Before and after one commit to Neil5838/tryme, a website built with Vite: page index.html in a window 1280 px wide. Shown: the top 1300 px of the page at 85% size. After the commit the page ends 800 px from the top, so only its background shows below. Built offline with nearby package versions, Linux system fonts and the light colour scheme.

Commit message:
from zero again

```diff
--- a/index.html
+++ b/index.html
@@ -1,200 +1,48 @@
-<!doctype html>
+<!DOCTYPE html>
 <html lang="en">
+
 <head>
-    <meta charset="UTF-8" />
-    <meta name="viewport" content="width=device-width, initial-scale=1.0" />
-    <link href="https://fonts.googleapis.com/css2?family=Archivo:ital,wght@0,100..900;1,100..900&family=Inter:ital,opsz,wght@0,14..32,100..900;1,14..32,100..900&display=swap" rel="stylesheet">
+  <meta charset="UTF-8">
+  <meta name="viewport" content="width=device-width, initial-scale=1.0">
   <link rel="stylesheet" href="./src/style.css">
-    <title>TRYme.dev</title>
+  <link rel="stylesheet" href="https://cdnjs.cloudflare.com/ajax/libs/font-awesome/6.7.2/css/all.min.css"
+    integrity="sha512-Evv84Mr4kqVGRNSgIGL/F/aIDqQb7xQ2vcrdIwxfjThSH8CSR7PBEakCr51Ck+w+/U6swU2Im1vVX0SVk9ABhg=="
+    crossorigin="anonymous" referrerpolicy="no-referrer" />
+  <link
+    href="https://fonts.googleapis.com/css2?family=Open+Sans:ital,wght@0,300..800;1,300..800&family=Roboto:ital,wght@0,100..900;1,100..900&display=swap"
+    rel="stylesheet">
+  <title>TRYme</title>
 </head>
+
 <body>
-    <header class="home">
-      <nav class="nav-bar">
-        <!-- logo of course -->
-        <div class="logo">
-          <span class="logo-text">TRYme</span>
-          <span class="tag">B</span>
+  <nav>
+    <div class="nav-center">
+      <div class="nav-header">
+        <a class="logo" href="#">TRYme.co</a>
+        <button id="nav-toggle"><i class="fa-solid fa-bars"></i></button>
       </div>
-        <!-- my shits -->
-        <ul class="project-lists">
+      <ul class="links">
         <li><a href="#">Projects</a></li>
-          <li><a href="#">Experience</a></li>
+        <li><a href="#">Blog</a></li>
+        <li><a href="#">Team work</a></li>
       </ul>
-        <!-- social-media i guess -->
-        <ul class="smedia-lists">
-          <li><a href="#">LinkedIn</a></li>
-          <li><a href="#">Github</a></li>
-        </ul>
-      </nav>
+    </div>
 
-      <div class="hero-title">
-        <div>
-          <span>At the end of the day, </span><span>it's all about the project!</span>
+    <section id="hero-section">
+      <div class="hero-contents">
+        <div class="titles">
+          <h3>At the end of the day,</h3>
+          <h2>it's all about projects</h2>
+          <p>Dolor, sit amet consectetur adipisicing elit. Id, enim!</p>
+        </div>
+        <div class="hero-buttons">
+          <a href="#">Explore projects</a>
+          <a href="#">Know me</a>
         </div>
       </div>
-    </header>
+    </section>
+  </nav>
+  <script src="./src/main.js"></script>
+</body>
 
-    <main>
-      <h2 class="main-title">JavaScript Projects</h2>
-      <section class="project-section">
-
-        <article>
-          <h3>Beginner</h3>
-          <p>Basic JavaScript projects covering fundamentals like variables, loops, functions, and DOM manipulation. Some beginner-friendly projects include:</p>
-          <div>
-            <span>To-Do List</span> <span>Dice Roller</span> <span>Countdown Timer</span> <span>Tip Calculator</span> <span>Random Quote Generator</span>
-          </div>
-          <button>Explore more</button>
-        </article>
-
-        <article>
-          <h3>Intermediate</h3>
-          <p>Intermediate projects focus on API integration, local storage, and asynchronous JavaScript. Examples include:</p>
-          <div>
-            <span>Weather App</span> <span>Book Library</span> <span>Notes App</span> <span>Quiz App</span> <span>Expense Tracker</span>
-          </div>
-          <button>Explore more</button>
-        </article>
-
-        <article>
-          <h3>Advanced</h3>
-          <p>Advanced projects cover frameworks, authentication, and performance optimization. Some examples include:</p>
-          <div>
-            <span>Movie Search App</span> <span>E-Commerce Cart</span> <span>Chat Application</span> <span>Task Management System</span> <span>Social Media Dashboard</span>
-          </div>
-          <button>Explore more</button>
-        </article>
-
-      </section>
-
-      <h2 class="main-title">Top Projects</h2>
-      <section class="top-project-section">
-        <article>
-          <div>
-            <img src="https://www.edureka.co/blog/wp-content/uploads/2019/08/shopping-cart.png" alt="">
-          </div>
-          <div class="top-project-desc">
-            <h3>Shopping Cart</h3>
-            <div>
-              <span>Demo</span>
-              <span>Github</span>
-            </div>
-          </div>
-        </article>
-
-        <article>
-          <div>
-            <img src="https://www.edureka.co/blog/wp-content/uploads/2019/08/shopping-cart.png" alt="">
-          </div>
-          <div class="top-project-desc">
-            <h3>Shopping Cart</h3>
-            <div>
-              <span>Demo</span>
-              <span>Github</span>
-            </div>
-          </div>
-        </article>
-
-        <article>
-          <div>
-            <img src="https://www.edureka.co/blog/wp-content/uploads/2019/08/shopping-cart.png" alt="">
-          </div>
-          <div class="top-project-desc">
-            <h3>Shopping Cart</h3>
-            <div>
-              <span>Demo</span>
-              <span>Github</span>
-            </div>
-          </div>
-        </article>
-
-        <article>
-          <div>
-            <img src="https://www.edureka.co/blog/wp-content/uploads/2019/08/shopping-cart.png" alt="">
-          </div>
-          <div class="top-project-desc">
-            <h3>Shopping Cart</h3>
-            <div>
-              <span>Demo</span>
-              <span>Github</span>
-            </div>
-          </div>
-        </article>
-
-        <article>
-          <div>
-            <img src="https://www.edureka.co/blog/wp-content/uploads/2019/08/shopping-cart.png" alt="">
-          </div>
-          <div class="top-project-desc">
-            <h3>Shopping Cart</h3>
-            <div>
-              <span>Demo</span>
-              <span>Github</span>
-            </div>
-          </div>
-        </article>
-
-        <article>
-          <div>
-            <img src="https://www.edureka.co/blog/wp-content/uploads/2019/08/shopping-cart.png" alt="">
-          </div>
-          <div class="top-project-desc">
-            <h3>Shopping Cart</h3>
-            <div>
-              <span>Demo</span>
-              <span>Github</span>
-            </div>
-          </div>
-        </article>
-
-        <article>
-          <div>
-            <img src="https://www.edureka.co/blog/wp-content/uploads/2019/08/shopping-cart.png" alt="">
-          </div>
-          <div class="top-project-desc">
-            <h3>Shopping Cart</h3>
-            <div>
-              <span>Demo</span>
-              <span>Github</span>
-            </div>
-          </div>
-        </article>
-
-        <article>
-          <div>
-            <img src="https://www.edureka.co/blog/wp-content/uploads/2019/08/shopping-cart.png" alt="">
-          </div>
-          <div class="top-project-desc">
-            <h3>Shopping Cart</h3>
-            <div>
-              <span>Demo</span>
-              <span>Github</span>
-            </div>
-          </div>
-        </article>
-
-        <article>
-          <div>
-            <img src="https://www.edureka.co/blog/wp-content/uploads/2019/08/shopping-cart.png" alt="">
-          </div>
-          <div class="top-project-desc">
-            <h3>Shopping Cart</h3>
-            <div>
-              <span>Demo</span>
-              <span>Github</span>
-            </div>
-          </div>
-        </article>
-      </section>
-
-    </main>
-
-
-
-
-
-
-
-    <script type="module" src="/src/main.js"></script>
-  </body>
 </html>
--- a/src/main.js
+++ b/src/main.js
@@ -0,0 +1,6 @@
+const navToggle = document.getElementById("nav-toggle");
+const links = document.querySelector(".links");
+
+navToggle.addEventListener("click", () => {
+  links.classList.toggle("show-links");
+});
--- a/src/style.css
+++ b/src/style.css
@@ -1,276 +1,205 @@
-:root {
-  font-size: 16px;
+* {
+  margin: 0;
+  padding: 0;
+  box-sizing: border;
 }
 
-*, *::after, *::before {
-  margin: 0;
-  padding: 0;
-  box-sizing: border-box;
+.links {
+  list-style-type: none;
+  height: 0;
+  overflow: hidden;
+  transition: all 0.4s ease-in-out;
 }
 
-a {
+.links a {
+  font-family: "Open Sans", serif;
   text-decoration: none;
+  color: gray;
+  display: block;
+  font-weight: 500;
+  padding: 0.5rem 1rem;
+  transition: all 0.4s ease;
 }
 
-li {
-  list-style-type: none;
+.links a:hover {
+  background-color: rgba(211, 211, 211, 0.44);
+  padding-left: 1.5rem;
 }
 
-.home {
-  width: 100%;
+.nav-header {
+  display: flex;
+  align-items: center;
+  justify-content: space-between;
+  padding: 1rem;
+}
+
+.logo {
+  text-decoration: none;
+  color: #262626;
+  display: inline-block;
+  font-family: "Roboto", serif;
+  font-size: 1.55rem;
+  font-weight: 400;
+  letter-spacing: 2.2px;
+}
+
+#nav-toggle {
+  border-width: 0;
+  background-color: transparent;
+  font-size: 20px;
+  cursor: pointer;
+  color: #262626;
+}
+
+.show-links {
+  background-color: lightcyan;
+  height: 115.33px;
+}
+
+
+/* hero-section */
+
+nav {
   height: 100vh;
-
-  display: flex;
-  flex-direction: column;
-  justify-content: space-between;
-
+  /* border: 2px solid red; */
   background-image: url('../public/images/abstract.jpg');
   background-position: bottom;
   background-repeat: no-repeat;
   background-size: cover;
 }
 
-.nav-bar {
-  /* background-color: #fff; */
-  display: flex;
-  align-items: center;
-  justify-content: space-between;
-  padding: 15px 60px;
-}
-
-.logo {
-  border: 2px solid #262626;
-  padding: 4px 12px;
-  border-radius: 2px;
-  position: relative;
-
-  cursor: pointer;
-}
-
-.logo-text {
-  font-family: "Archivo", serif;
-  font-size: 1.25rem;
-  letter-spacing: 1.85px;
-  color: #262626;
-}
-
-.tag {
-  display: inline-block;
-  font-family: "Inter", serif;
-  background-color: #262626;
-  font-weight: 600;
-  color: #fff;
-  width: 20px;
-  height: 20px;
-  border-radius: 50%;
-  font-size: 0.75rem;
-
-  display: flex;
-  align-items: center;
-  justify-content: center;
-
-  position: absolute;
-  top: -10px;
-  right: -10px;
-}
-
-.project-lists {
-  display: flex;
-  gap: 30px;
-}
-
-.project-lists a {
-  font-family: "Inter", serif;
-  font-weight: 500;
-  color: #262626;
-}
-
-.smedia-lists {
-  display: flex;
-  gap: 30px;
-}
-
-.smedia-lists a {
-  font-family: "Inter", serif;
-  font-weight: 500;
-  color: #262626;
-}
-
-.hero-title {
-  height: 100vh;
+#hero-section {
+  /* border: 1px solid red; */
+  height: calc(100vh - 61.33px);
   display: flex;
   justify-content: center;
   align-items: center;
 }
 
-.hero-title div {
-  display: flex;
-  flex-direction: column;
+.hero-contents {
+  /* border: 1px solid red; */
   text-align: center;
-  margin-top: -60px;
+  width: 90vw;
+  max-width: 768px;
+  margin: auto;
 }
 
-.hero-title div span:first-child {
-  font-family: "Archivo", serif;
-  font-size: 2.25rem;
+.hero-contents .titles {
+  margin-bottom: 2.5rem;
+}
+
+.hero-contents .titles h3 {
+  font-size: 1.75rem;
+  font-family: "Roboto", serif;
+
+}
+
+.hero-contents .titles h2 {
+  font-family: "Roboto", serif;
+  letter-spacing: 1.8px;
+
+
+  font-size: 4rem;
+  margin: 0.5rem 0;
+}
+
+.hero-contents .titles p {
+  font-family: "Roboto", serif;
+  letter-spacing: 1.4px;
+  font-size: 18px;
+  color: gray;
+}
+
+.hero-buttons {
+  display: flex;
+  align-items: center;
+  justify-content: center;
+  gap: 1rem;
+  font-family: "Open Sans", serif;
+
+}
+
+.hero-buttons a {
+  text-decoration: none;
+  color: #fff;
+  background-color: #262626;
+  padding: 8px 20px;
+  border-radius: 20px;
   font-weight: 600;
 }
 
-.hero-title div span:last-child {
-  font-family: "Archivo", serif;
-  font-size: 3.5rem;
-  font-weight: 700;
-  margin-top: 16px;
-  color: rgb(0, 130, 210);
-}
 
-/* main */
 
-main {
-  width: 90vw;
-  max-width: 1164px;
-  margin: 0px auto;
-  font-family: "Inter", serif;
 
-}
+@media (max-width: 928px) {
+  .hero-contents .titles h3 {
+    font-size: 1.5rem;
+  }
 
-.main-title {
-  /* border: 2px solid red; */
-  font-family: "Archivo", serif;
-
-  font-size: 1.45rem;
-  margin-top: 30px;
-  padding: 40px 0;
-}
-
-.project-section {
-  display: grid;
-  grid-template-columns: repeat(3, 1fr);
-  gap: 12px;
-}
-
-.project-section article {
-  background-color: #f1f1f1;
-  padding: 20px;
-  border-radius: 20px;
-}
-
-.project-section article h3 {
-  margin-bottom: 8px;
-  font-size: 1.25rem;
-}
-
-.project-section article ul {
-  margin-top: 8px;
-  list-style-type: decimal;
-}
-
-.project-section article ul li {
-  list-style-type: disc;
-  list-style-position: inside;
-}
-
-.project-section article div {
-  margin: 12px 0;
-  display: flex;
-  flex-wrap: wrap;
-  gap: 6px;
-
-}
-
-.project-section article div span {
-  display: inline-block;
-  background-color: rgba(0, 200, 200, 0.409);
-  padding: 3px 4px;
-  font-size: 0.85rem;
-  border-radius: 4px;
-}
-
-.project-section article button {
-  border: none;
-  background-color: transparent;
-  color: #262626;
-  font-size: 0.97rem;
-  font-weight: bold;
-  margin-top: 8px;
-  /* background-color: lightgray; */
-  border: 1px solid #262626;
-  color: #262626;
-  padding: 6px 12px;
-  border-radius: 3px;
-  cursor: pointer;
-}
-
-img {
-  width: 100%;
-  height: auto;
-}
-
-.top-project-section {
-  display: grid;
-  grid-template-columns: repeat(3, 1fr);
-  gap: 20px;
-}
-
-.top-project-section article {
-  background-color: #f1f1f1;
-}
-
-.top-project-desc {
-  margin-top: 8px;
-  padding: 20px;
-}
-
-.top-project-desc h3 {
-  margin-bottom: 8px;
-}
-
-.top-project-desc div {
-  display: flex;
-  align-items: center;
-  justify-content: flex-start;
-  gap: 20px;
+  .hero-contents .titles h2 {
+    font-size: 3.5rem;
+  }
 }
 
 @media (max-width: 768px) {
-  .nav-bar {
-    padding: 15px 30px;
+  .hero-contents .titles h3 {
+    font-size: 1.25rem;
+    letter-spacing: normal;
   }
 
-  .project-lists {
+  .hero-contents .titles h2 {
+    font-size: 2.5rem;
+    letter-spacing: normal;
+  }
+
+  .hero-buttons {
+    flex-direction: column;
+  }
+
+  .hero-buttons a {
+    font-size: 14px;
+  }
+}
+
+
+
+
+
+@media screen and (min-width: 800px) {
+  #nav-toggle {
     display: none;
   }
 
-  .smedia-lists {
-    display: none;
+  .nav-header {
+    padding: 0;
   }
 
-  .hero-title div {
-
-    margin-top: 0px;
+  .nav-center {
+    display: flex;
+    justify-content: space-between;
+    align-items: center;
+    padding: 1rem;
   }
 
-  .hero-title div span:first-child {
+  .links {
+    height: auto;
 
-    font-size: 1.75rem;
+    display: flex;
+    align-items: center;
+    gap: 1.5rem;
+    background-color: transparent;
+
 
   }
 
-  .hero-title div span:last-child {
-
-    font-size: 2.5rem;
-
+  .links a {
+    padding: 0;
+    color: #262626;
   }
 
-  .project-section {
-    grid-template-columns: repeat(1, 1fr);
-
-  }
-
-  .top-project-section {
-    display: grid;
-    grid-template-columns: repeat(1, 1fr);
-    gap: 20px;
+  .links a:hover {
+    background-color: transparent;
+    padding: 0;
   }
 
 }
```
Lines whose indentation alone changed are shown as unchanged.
────────────────────────────────────────
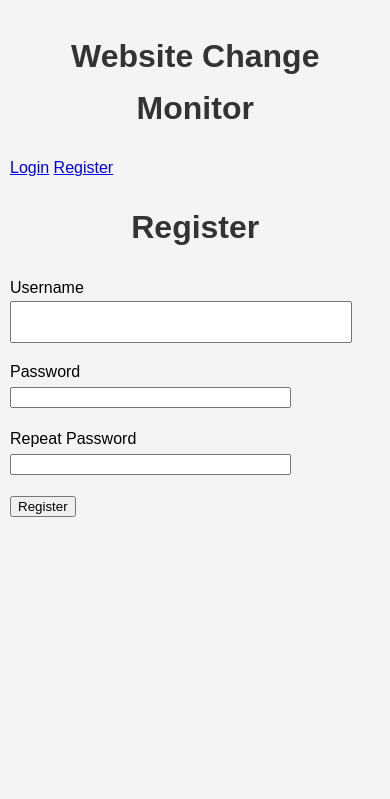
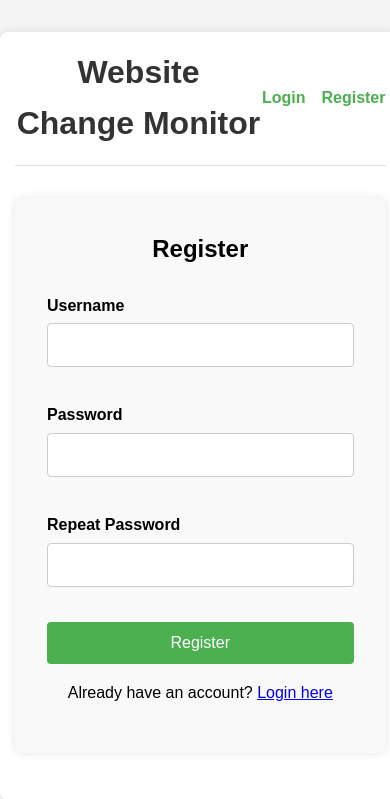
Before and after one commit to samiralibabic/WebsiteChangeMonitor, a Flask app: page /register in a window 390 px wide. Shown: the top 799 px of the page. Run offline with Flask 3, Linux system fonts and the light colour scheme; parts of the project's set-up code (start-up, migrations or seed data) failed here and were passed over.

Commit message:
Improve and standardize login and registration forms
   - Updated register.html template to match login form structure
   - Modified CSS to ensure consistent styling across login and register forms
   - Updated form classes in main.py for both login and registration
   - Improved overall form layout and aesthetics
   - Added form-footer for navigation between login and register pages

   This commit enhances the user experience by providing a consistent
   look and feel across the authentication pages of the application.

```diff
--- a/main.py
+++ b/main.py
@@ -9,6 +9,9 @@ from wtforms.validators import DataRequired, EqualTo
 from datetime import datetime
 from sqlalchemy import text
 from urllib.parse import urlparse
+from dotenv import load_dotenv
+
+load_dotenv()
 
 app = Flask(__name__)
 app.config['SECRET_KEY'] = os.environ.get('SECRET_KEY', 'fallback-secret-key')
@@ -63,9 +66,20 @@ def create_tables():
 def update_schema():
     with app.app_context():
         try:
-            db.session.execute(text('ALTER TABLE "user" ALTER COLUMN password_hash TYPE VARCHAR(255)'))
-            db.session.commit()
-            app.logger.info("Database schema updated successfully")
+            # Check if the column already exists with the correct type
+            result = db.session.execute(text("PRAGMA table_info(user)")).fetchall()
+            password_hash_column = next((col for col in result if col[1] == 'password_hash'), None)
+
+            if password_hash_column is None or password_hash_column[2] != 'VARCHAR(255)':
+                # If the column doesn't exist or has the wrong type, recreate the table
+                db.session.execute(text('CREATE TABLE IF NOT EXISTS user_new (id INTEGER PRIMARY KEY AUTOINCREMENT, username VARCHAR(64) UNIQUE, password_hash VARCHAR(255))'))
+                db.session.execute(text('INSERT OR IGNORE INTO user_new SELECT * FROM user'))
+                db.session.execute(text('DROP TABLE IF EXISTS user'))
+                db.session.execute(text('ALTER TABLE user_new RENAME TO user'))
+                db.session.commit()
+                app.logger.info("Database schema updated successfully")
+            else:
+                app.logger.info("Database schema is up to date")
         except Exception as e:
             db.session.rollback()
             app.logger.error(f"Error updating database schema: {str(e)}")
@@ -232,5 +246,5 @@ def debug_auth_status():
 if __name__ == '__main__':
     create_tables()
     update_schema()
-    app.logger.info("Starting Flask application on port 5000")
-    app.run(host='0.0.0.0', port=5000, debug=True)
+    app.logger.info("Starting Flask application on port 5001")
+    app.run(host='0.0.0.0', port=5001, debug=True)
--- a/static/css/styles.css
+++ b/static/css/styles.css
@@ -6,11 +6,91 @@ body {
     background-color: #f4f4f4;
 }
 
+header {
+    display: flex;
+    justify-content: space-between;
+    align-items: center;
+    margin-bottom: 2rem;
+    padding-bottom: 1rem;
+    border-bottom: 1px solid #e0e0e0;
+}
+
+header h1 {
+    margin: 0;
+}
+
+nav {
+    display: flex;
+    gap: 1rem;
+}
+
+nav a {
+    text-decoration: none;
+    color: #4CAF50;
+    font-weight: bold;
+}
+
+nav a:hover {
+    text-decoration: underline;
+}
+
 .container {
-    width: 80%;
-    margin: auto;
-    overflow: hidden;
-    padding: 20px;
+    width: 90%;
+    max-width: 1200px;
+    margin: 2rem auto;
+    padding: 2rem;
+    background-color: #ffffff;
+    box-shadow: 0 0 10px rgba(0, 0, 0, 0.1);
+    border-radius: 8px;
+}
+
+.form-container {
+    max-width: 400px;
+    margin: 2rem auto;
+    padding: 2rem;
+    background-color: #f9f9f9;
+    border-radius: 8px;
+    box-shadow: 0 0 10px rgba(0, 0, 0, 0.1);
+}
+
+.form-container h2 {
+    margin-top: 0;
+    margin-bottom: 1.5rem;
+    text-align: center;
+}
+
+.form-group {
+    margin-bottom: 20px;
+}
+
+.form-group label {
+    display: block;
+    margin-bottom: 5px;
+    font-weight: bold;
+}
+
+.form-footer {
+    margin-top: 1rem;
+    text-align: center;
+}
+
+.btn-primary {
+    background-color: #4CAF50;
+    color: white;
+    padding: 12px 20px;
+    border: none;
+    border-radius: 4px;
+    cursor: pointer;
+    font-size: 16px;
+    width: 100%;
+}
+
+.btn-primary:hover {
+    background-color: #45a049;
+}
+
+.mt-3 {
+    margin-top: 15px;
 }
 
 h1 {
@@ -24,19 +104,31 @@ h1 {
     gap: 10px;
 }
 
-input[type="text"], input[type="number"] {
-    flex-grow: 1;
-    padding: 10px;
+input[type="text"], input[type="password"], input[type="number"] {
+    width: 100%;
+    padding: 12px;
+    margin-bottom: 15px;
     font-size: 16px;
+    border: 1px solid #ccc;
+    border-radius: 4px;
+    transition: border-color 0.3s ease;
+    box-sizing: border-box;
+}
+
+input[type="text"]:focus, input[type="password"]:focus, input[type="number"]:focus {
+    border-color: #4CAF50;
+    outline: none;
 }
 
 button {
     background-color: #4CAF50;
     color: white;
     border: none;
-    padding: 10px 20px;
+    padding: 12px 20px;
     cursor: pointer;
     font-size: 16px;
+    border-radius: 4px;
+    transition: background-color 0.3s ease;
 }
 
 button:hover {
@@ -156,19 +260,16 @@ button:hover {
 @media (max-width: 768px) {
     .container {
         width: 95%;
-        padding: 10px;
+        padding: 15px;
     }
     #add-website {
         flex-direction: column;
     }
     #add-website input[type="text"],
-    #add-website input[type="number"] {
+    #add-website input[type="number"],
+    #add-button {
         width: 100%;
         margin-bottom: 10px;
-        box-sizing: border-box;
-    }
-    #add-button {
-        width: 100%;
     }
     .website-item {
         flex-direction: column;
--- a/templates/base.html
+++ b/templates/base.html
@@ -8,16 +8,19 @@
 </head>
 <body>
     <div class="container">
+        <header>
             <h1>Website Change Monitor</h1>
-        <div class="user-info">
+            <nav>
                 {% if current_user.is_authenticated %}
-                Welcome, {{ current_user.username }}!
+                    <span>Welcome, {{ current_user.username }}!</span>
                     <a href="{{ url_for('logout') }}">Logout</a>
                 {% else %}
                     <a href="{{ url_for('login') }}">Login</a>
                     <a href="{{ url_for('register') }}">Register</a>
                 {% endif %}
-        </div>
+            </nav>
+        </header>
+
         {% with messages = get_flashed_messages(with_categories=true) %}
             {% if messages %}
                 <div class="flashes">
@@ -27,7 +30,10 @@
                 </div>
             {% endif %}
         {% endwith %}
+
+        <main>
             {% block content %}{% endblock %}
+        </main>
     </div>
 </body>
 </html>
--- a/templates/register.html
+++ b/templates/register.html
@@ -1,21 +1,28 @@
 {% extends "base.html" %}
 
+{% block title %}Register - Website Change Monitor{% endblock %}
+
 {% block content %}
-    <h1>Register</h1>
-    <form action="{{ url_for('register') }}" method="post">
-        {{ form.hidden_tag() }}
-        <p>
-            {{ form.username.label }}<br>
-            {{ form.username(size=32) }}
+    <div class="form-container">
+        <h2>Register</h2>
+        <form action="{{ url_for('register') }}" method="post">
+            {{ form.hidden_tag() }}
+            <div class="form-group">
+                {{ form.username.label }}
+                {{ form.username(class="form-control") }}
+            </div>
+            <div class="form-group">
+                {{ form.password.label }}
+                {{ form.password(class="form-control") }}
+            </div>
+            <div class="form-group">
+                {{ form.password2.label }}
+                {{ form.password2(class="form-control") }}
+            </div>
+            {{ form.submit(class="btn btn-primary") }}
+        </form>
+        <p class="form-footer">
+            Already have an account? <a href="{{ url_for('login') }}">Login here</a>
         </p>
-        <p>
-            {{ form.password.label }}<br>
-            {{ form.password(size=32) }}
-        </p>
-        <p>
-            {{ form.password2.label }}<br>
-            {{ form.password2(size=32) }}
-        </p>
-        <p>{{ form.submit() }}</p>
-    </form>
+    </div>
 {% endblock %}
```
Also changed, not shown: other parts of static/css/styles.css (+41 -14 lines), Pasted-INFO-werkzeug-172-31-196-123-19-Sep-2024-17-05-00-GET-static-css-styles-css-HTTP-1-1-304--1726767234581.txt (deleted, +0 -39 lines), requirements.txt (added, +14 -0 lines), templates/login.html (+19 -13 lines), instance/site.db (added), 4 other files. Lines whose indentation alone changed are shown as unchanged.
────────────────────────────────────────
# Aim of the exercise
Please go through the data above and copy each line containing the word "weight".

# Answer to this exercise
+  font-weight: 500;
+  font-weight: 400;
-  font-weight: 600;
-  font-weight: 500;
-  font-weight: 500;
   font-weight: 600;
-  font-weight: 700;
-  font-weight: bold;
+    font-weight: bold;
+    font-weight: bold;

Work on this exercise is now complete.